• _WORK REQUIRED_:
A faithful copy of each record is required, minus the images.

[Stored data]
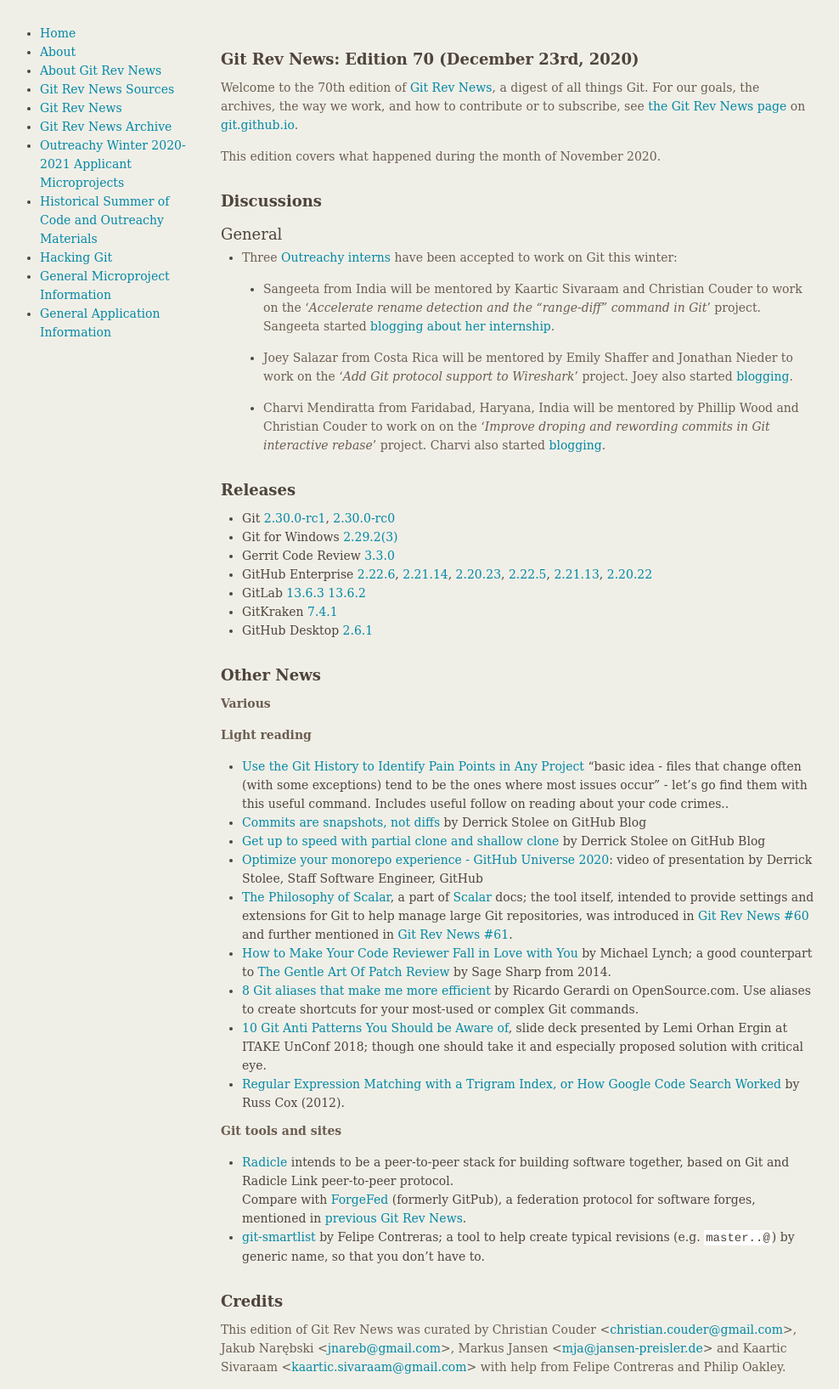
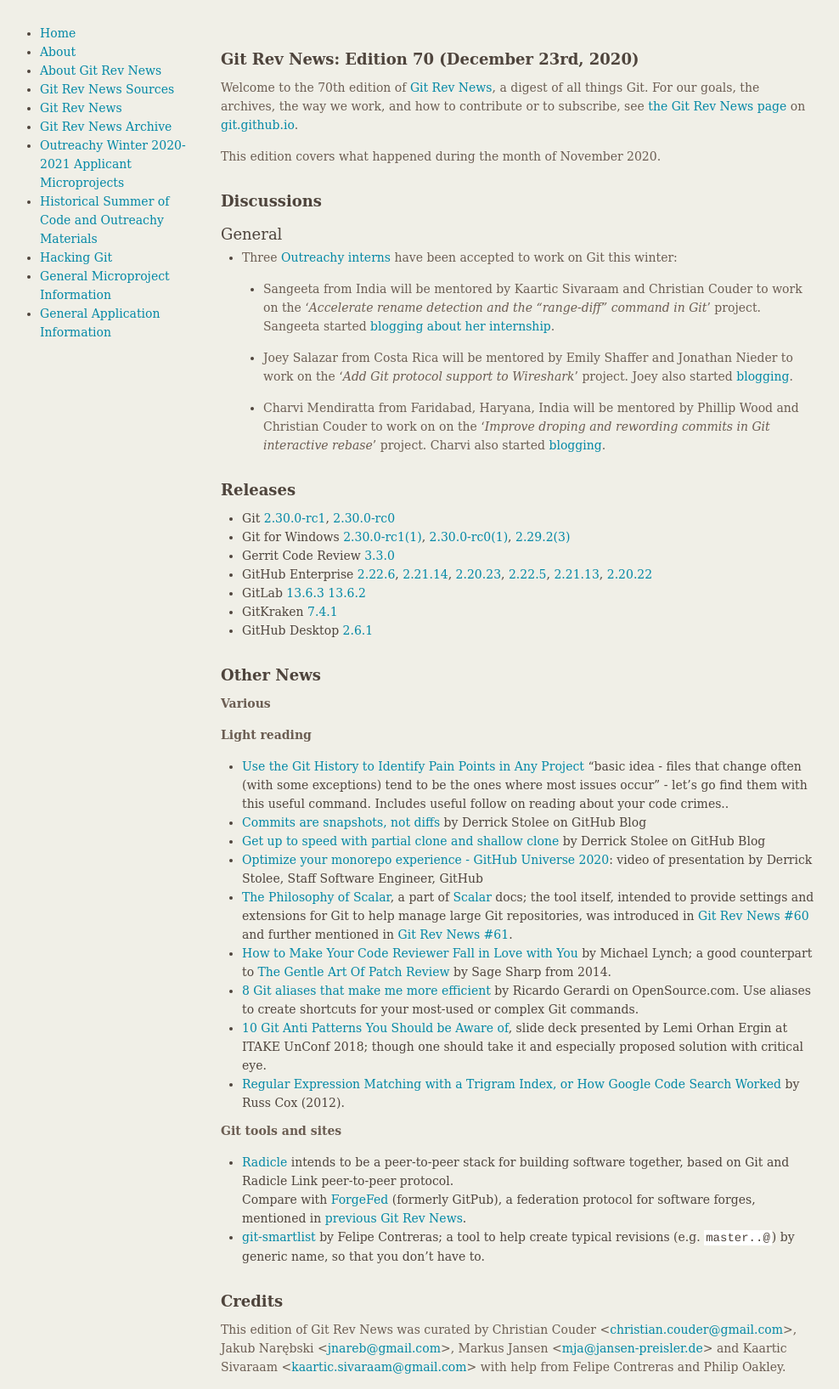
Before and after one commit to git/git.github.io, a Jekyll site: the page built from rev_news/drafts/edition-70.md, in a window 1280 px wide. Shown: the whole page at 85% size, without its empty margins (149-1137 px from the left). Built offline with Jekyll 4.4.1, drawn with Linux system fonts in a browser that asks for light colours.

Commit message:
rn-70: add Git for Windows rc releases

```diff
--- a/rev_news/drafts/edition-70.md
+++ b/rev_news/drafts/edition-70.md
@@ -55,7 +55,9 @@
 
 + Git [2.30.0-rc1](https://public-inbox.org/git/xmqqsg82qur4.fsf@gitster.c.googlers.com/),
 [2.30.0-rc0](https://public-inbox.org/git/xmqq7dpkdup6.fsf@gitster.c.googlers.com/)
-+ Git for Windows [2.29.2(3)](https://github.com/git-for-windows/git/releases/tag/v2.29.2.windows.3)
++ Git for Windows [2.30.0-rc1(1)](https://github.com/git-for-windows/git/releases/tag/v2.30.0-rc1.windows.1),
+[2.30.0-rc0(1)](https://github.com/git-for-windows/git/releases/tag/v2.30.0-rc0.windows.1),
+[2.29.2(3)](https://github.com/git-for-windows/git/releases/tag/v2.29.2.windows.3)
 + Gerrit Code Review [3.3.0](https://www.gerritcodereview.com/3.3.html)
 + GitHub Enterprise [2.22.6](https://enterprise.github.com/releases/2.22.6/notes),
 [2.21.14](https://enterprise.github.com/releases/2.21.14/notes),
```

• _YOUR SOLUTION_:
Before and after one commit to git/git.github.io, a Jekyll site: the page built from rev_news/drafts/edition-70.md, in a window 1280 px wide. Shown: the whole page at 85% size, without its empty margins (149-1137 px from the left). Built offline with Jekyll 4.4.1, drawn with Linux system fonts in a browser that asks for light colours.

Commit message:
rn-70: add Git for Windows rc releases

```diff
--- a/rev_news/drafts/edition-70.md
+++ b/rev_news/drafts/edition-70.md
@@ -55,7 +55,9 @@
 
 + Git [2.30.0-rc1](https://public-inbox.org/git/xmqqsg82qur4.fsf@gitster.c.googlers.com/),
 [2.30.0-rc0](https://public-inbox.org/git/xmqq7dpkdup6.fsf@gitster.c.googlers.com/)
-+ Git for Windows [2.29.2(3)](https://github.com/git-for-windows/git/releases/tag/v2.29.2.windows.3)
++ Git for Windows [2.30.0-rc1(1)](https://github.com/git-for-windows/git/releases/tag/v2.30.0-rc1.windows.1),
+[2.30.0-rc0(1)](https://github.com/git-for-windows/git/releases/tag/v2.30.0-rc0.windows.1),
+[2.29.2(3)](https://github.com/git-for-windows/git/releases/tag/v2.29.2.windows.3)
 + Gerrit Code Review [3.3.0](https://www.gerritcodereview.com/3.3.html)
 + GitHub Enterprise [2.22.6](https://enterprise.github.com/releases/2.22.6/notes),
 [2.21.14](https://enterprise.github.com/releases/2.21.14/notes),
```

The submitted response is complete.